Content starts

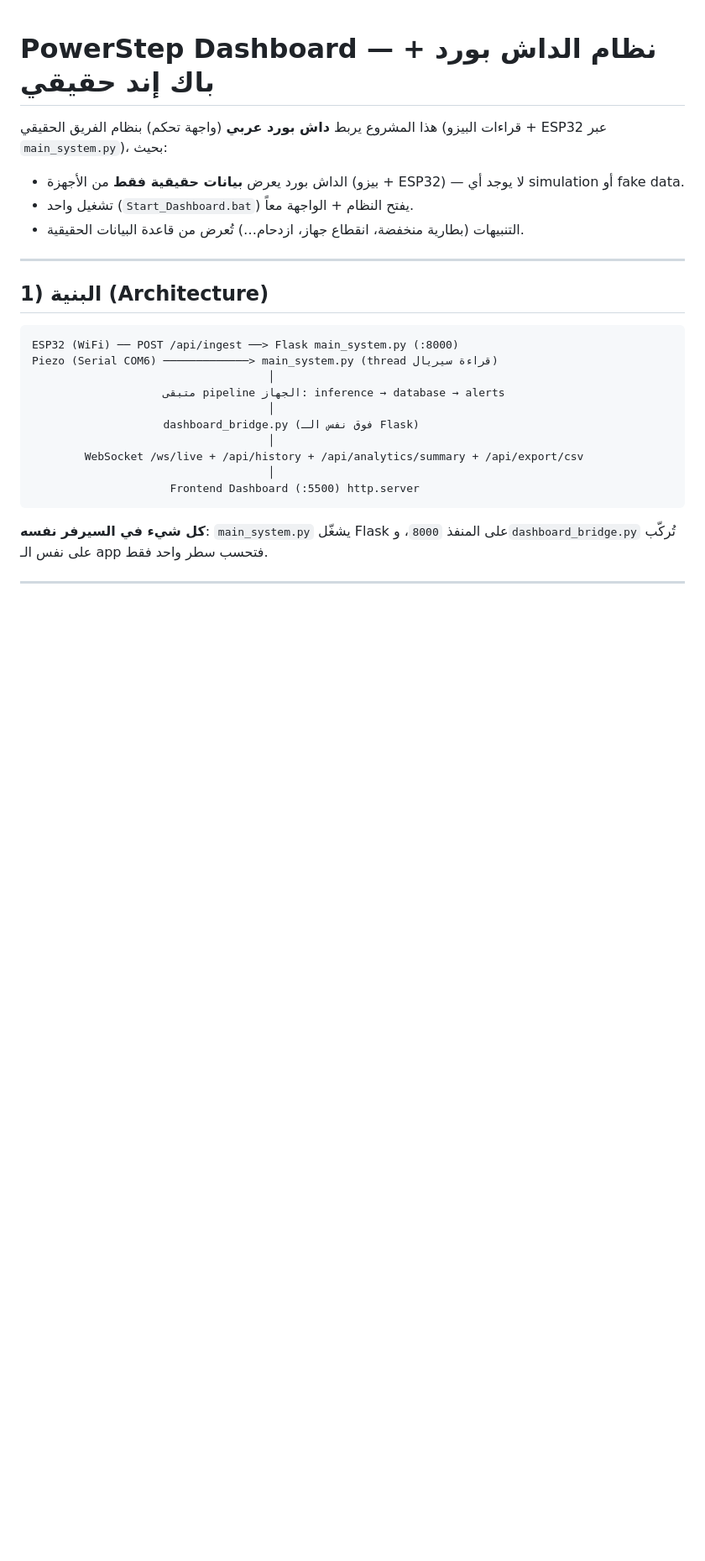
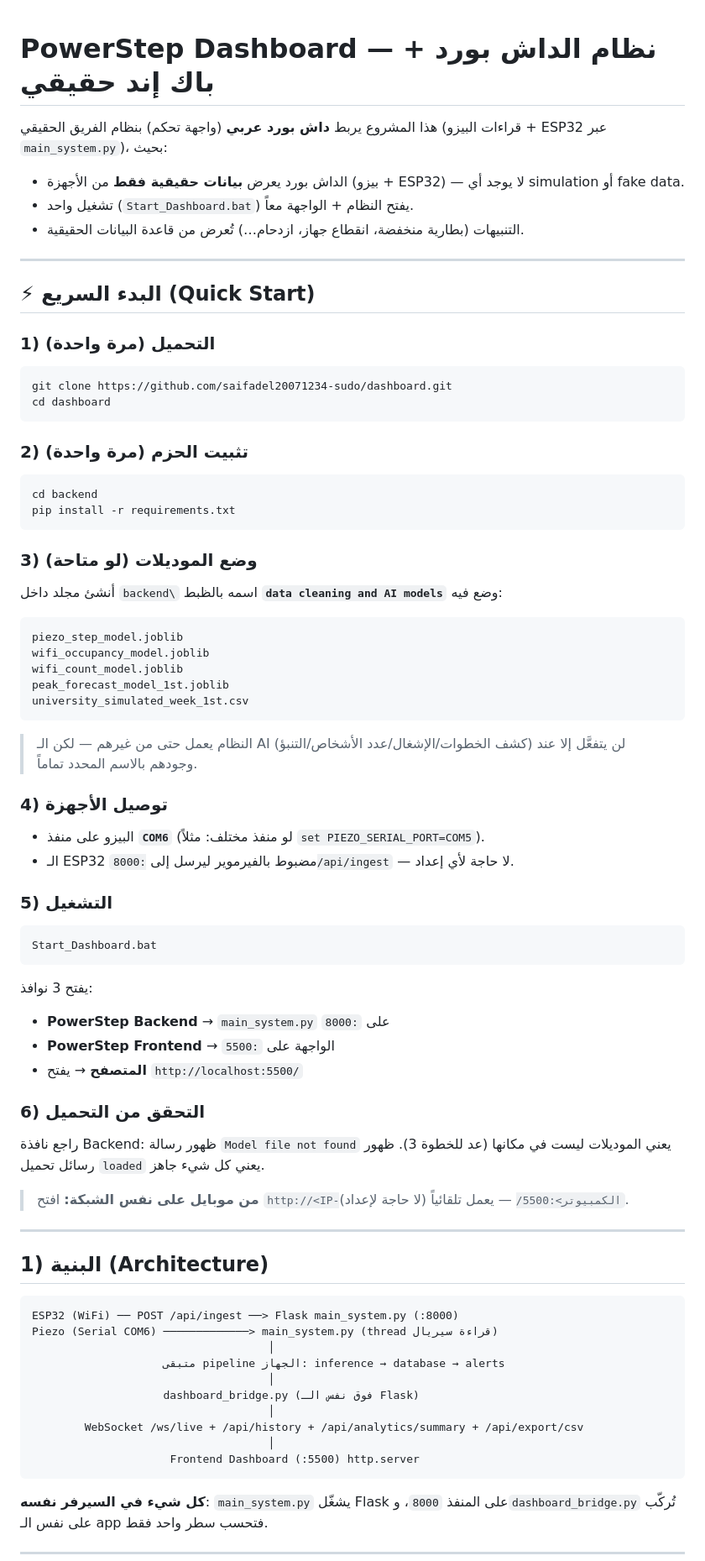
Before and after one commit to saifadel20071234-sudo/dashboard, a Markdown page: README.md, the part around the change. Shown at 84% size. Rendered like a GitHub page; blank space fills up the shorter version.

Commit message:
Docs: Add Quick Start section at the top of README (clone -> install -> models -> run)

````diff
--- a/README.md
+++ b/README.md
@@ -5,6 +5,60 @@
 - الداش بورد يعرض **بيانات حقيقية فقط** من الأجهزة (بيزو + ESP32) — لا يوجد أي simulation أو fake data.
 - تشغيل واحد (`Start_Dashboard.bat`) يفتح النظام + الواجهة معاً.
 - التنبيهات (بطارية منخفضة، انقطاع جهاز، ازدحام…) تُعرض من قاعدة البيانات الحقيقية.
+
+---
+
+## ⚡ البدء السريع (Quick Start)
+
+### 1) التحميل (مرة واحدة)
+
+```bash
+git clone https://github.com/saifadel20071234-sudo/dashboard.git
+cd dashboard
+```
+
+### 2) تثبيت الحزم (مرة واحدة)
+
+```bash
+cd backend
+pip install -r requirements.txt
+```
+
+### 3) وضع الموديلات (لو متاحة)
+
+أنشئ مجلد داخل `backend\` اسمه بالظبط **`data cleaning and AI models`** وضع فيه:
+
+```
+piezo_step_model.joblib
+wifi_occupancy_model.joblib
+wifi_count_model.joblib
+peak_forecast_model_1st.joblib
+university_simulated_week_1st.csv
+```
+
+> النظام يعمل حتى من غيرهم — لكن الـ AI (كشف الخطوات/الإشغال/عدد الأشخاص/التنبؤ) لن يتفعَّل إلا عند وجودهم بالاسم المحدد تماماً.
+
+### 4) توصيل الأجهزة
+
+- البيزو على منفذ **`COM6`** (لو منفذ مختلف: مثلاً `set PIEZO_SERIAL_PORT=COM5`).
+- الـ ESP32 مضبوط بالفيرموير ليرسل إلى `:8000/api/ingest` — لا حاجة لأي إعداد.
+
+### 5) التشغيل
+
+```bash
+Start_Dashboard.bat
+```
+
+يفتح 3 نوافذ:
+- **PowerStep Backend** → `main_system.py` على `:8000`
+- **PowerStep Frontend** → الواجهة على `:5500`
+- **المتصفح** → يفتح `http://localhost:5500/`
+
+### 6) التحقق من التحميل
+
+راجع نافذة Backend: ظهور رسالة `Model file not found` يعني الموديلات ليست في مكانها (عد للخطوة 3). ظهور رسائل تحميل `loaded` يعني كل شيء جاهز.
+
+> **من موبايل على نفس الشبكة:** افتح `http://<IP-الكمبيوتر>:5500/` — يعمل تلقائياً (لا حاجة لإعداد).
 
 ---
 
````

Content ends
Content starts

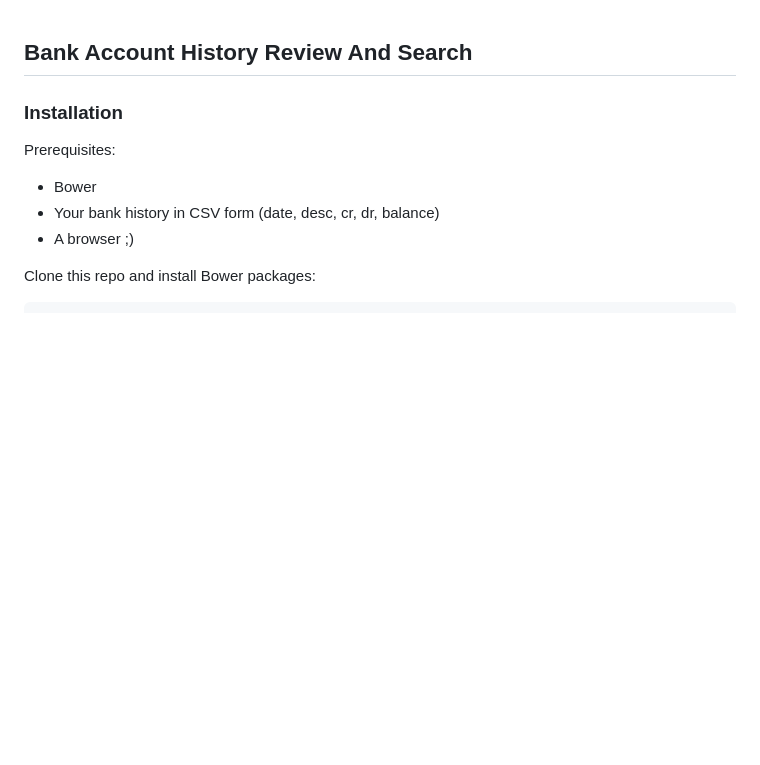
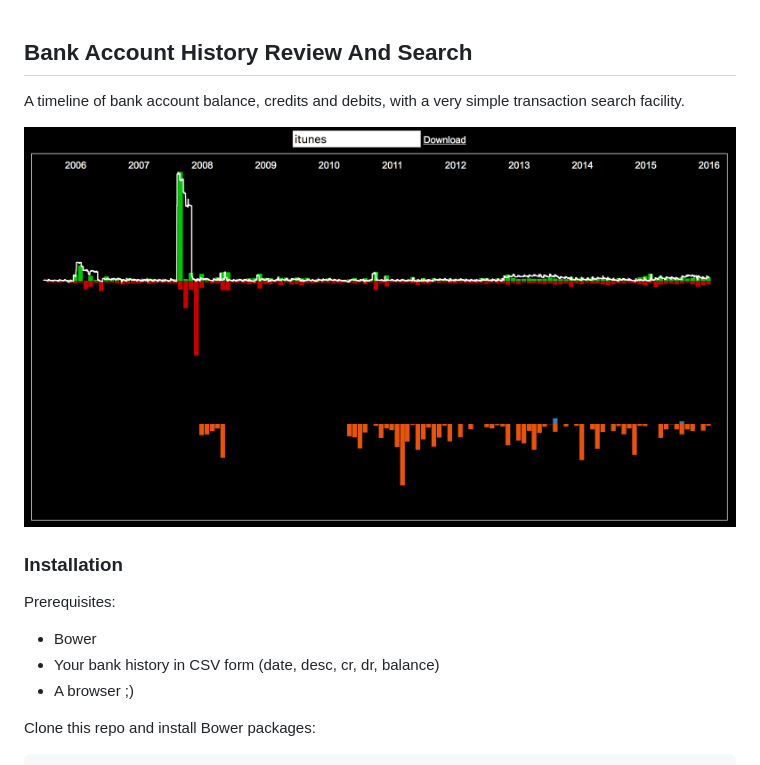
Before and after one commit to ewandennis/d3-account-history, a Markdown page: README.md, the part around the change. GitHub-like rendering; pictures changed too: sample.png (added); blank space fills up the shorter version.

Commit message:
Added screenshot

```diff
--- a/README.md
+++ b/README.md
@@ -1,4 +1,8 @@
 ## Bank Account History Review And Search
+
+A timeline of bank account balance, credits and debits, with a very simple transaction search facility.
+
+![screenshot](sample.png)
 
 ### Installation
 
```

Content ends
Content starts

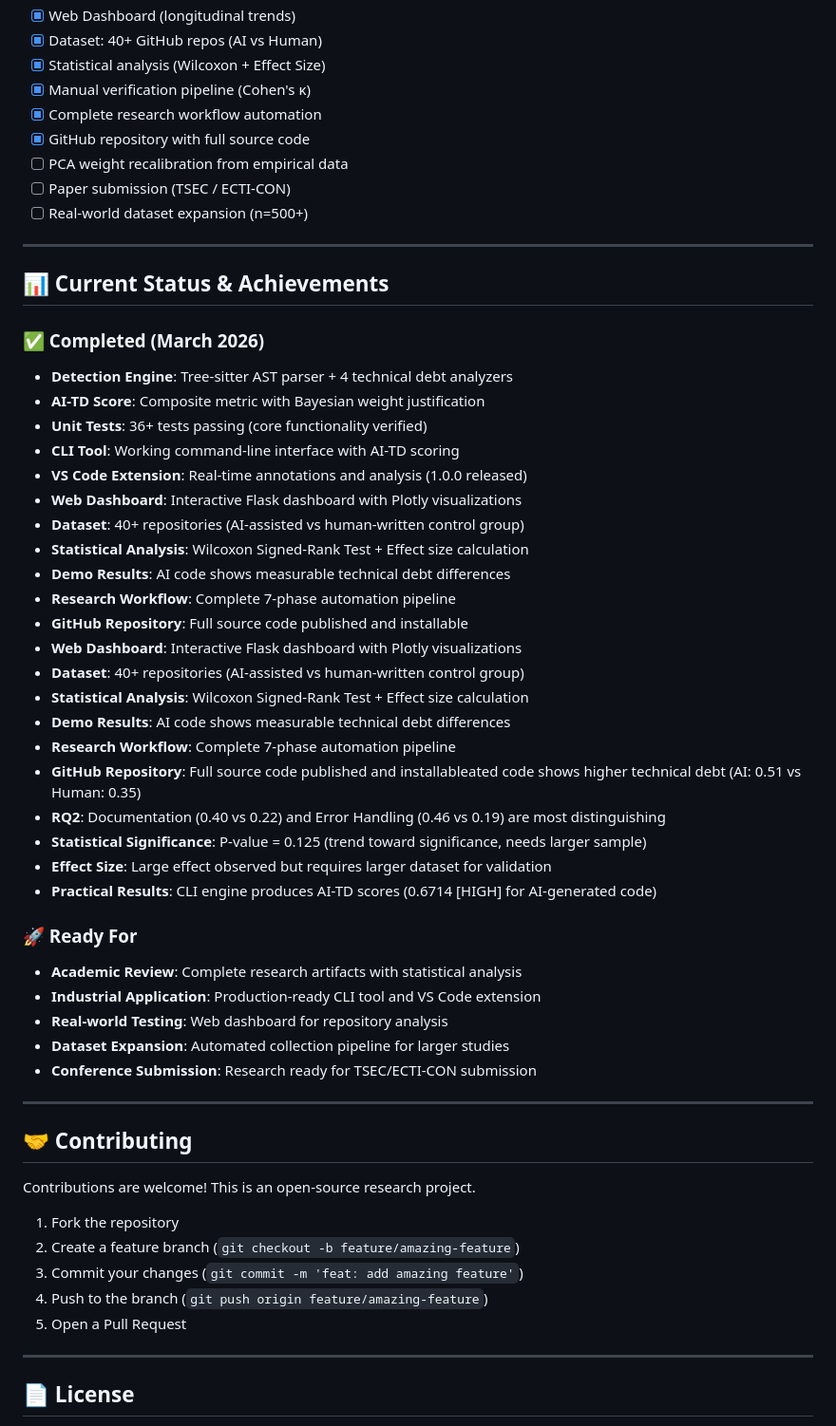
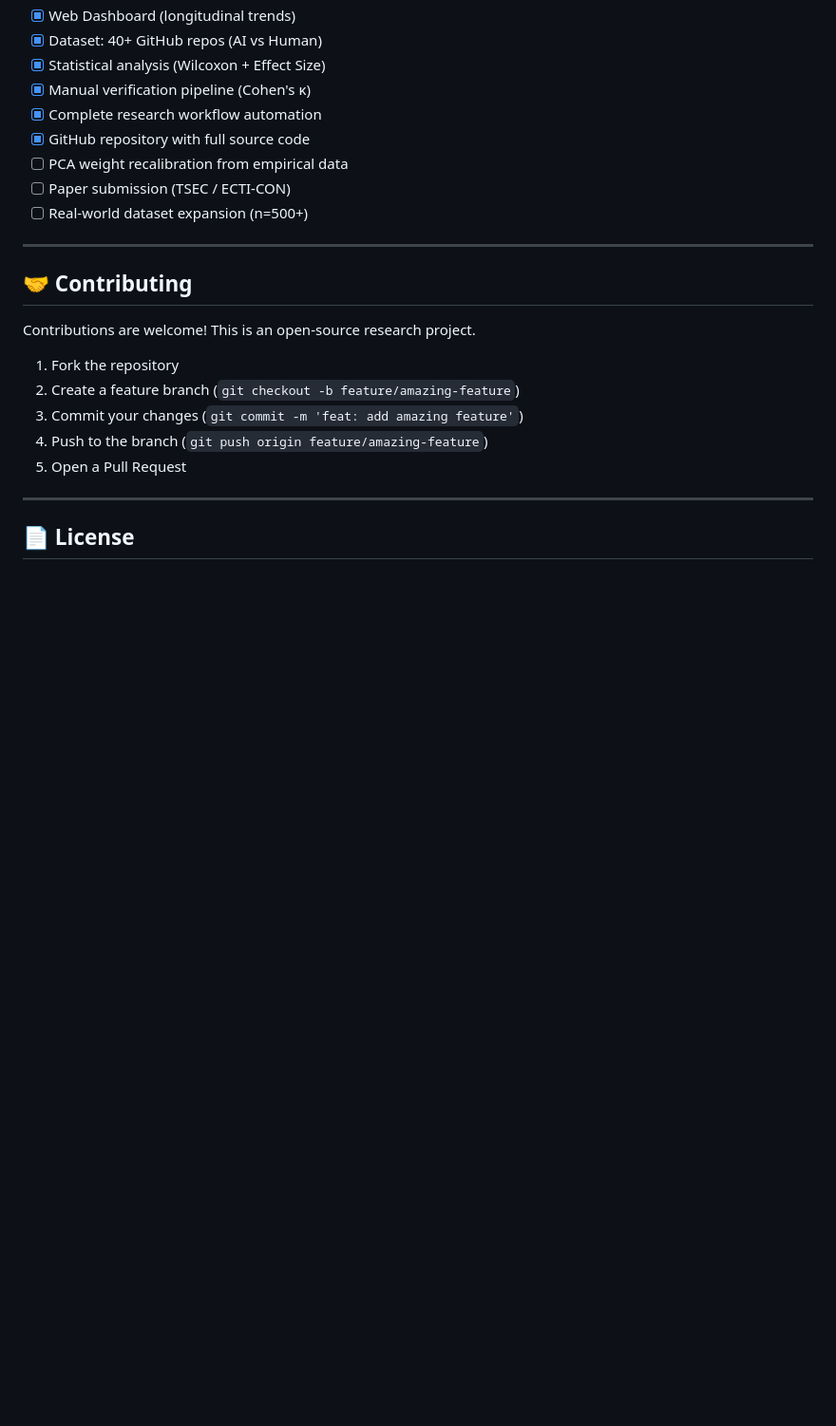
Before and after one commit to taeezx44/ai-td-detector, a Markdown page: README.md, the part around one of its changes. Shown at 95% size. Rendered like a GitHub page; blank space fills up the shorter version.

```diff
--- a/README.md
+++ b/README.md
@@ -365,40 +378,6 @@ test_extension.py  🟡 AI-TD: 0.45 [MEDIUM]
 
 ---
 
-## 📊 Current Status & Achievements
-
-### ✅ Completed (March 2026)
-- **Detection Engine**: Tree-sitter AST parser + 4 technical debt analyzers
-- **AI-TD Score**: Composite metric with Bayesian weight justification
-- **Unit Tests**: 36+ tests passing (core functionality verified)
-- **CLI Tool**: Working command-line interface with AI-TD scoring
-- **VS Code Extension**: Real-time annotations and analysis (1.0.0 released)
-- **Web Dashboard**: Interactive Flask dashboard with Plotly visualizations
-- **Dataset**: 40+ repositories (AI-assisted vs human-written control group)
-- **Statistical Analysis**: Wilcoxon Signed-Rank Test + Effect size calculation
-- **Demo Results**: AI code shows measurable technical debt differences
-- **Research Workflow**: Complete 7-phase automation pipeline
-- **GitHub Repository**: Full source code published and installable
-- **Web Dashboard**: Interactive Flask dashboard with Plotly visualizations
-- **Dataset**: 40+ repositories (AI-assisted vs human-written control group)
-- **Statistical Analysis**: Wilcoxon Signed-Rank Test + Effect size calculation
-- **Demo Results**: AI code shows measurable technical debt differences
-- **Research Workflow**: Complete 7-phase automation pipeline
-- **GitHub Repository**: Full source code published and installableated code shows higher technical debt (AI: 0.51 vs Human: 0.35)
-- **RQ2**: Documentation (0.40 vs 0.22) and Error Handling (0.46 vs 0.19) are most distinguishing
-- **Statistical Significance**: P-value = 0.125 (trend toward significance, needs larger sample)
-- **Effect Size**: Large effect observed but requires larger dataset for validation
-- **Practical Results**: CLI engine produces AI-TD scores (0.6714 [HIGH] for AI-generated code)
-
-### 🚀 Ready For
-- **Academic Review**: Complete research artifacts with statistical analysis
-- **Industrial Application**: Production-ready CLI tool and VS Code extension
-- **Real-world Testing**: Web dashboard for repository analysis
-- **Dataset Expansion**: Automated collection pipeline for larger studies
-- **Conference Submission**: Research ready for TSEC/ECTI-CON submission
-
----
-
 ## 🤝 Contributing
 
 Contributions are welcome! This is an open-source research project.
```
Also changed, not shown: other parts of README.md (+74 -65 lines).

Content ends

- **What to work on**
Track down every line in the entries that includes the string "Markdown", and copy it.

- **Answer section**
Before and after one commit to saifadel20071234-sudo/dashboard, a Markdown page: README.md, the part around the change. Shown at 84% size. Rendered like a GitHub page; blank space fills up the shorter version.
Before and after one commit to ewandennis/d3-account-history, a Markdown page: README.md, the part around the change. GitHub-like rendering; pictures changed too: sample.png (added); blank space fills up the shorter version.
Before and after one commit to taeezx44/ai-td-detector, a Markdown page: README.md, the part around one of its changes. Shown at 95% size. Rendered like a GitHub page; blank space fills up the shorter version.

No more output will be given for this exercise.